**Directions for this task:**
Keep only the lines that hold the string "songs", filtering out the rest of the entries below.

**Excerpted data:**

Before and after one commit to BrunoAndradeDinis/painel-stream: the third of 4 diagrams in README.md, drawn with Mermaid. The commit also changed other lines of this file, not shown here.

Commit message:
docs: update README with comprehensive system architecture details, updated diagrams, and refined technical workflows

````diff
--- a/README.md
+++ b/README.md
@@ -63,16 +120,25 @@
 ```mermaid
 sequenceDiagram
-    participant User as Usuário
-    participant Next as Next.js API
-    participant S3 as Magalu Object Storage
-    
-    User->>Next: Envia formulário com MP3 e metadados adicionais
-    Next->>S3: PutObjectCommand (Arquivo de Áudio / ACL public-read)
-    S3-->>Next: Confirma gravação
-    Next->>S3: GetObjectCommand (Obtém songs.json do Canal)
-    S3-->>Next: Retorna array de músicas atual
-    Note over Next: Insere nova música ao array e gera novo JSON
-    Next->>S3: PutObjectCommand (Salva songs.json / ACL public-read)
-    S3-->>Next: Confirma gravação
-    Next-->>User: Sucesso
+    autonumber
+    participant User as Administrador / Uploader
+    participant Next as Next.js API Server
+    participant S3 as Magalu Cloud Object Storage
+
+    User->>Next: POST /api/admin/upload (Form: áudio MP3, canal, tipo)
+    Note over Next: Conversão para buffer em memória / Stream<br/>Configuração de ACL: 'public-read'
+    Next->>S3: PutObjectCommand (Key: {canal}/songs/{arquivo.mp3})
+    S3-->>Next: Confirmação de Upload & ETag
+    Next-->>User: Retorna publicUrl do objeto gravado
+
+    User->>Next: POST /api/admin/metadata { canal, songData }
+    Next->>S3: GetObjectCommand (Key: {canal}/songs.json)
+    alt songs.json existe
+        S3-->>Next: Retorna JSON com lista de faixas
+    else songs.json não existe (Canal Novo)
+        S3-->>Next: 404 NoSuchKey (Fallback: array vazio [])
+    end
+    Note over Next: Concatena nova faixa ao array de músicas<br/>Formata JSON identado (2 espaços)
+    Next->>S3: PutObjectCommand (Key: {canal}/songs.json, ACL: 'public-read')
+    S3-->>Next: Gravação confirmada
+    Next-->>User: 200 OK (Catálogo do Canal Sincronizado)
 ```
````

**Exercise output:**
-    Next->>S3: GetObjectCommand (Obtém songs.json do Canal)
-    Next->>S3: PutObjectCommand (Salva songs.json / ACL public-read)
+    Next->>S3: PutObjectCommand (Key: {canal}/songs/{arquivo.mp3})
+    Next->>S3: GetObjectCommand (Key: {canal}/songs.json)
+    alt songs.json existe
+    else songs.json não existe (Canal Novo)
+    Next->>S3: PutObjectCommand (Key: {canal}/songs.json, ACL: 'public-read')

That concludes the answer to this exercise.